Many of you have written to ask about winters in Jackson Hole. How do we live with this much snow? How do we stand the cold? How does one ski uphill?
Here are some words and photos that I hope will answer your questions while describing how beautiful and entertaining winter can be.
First, consider that winters in the northern Rockies don't have much humidity despite the great amounts of snow that fall. In other words, the cold is dry. I've been far colder on a damp, 32-degree-Farhenhiet day in London or New York City than I've ever been on a sunny winter day in the Tetons.
The low humidity also means that the snow is light—like Ivory Flakes. You can blow a few inches off your windshield as if your were blowing out birthday candles. This light-density snow makes skiing a joy because most of that white stuff is really air. Skiing through such feather-light snow is as close to flying as a terrestrial being can get while still being attached to the earth.
In the mountains around Jackson Hole there will be ten to twelve feet of snow on the ground by March, with three to four feet around my house on the valley floor. The earth turns into a smooth white highway, and you can travel anywhere on skis, gliding over places that in the summer would take hours of bushwhacking to negotiate. There are no mosquitoes, no black flies, no mud, and no smoke from forest fires.
For those who don't like to ski, snowshoe, or snowmobile, the winter is long indeed in Jackson Hole, lasting from mid-October through May in some years. But if you do like to ski, and are willing to put "skins" on the bottom of your skis—nylon strips that give you traction to go uphill—you can explore the high mountains, going where few people travel. Here the snow is deep and untracked, making for the sort of skiing I love to do. There are no lift lines; the country is private and quiet; and it's also great exercise since you climb several thousand feet up for the equivalent amount of skiing down. After you do that a few times, there are no worries about how many calories are in your dinner.
No need to worry about driving either, for the roads are always plowed. However, this means that there are no "snow days" for Jackson Hole's school children. As far as keeping the house comfortable at 20 below zero, the woodstove keeps it warm enough to lounge in a T-shirt and shorts. I like the cold, but I don't like being cold.

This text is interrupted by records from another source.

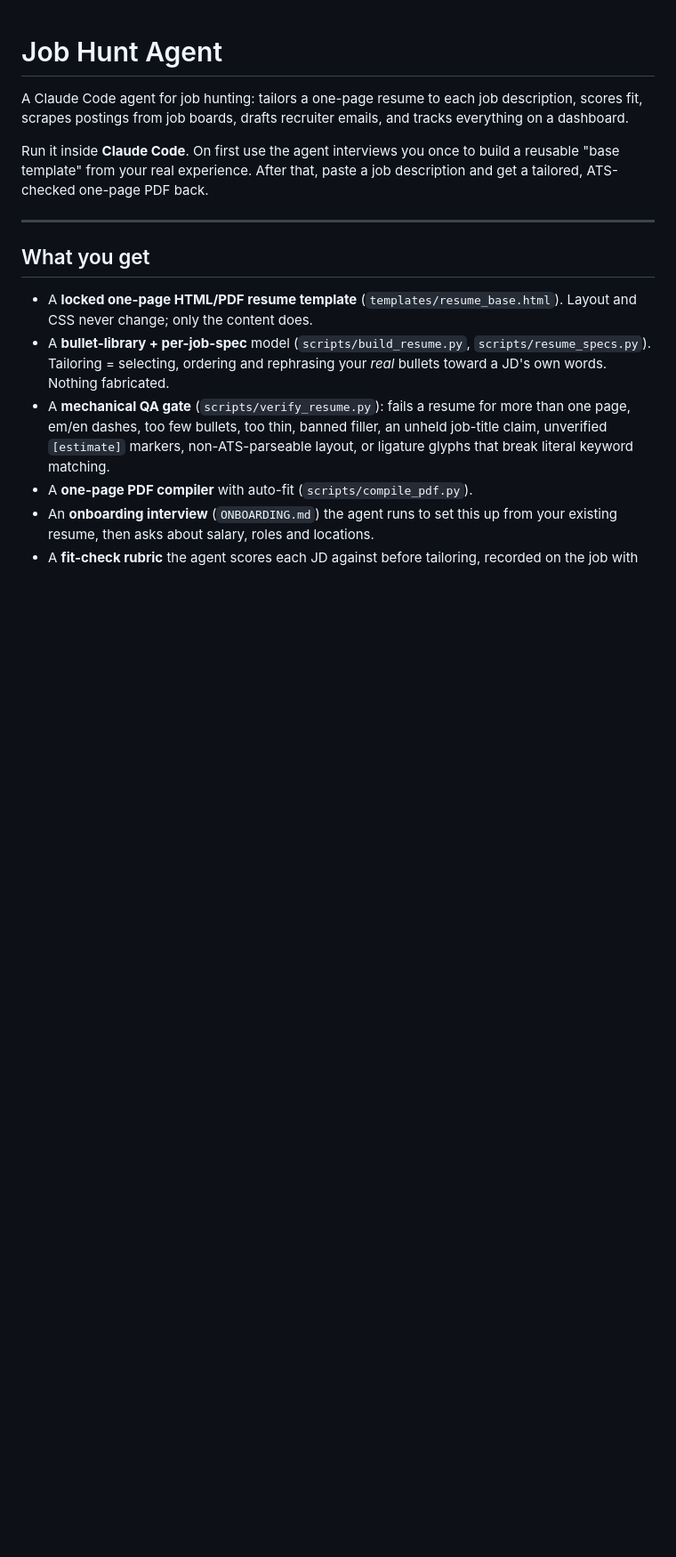
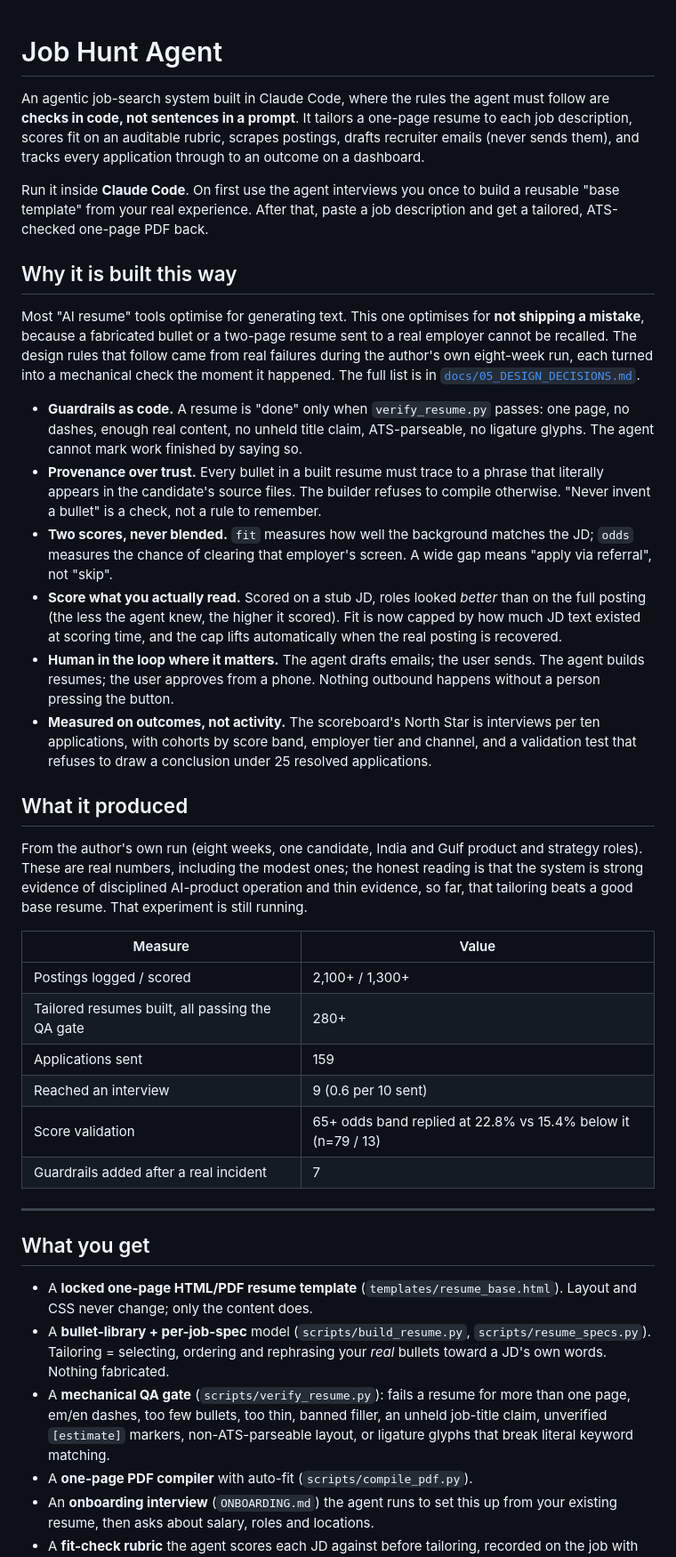
Before and after one commit to cheapsnack/JobHuntAgent, a Markdown page: README.md, the part around one of its changes. Shown at 89% size. Rendered like a GitHub page; blank space fills up the shorter version.

```diff
--- a/README.md
+++ b/README.md
@@ -1,10 +1,63 @@
 # Job Hunt Agent
 
-A Claude Code agent for job hunting: tailors a one-page resume to each job description, scores fit, scrapes postings from job boards, drafts recruiter emails, and tracks everything on a dashboard.
+An agentic job-search system built in Claude Code, where the rules the
+agent must follow are **checks in code, not sentences in a prompt**. It
+tailors a one-page resume to each job description, scores fit on an
+auditable rubric, scrapes postings, drafts recruiter emails (never sends
+them), and tracks every application through to an outcome on a dashboard.
 
 Run it inside **Claude Code**. On first use the agent interviews you once
 to build a reusable "base template" from your real experience. After that,
 paste a job description and get a tailored, ATS-checked one-page PDF back.
+
+## Why it is built this way
+
+Most "AI resume" tools optimise for generating text. This one optimises for
+**not shipping a mistake**, because a fabricated bullet or a two-page resume
+sent to a real employer cannot be recalled. The design rules that follow
+came from real failures during the author's own eight-week run, each turned
+into a mechanical check the moment it happened. The full list is in
+[`docs/05_DESIGN_DECISIONS.md`](docs/05_DESIGN_DECISIONS.md).
+
+- **Guardrails as code.** A resume is "done" only when `verify_resume.py`
+  passes: one page, no dashes, enough real content, no unheld title claim,
+  ATS-parseable, no ligature glyphs. The agent cannot mark work finished by
+  saying so.
+- **Provenance over trust.** Every bullet in a built resume must trace to a
+  phrase that literally appears in the candidate's source files. The builder
+  refuses to compile otherwise. "Never invent a bullet" is a check, not a
+  rule to remember.
+- **Two scores, never blended.** `fit` measures how well the background
+  matches the JD; `odds` measures the chance of clearing that employer's
+  screen. A wide gap means "apply via referral", not "skip".
+- **Score what you actually read.** Scored on a stub JD, roles looked
+  *better* than on the full posting (the less the agent knew, the higher it
+  scored). Fit is now capped by how much JD text existed at scoring time,
+  and the cap lifts automatically when the real posting is recovered.
+- **Human in the loop where it matters.** The agent drafts emails; the user
+  sends. The agent builds resumes; the user approves from a phone. Nothing
+  outbound happens without a person pressing the button.
+- **Measured on outcomes, not activity.** The scoreboard's North Star is
+  interviews per ten applications, with cohorts by score band, employer tier
+  and channel, and a validation test that refuses to draw a conclusion
+  under 25 resolved applications.
+
+## What it produced
+
+From the author's own run (eight weeks, one candidate, India and Gulf
+product and strategy roles). These are real numbers, including the modest
+ones; the honest reading is that the system is strong evidence of
+disciplined AI-product operation and thin evidence, so far, that tailoring
+beats a good base resume. That experiment is still running.
+
+| Measure | Value |
+|---|---|
+| Postings logged / scored | 2,100+ / 1,300+ |
+| Tailored resumes built, all passing the QA gate | 280+ |
+| Applications sent | 159 |
+| Reached an interview | 9 (0.6 per 10 sent) |
+| Score validation | 65+ odds band replied at 22.8% vs 15.4% below it (n=79 / 13) |
+| Guardrails added after a real incident | 7 |
 
 ---
 
```
Also changed, not shown: other parts of README.md (+2 -0 lines), docs/05_DESIGN_DECISIONS.md (added, +174 -0 lines).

The saddest time of the winter for me is its ending. Watching the snowline creep up the mountainsides, I have an acute attack of my personal form of SAD: Spring Affective Disorder. The thought that I shall have to hang up my skis and use my slow, walking legs sends me to the Alps in April, where I can still find a few more weeks of gliding swiftly through the high white world of winter.
To learn more about backcountry skiing in Colorado and Europe,
visit Wild Snow: http://www.wildsnow.com.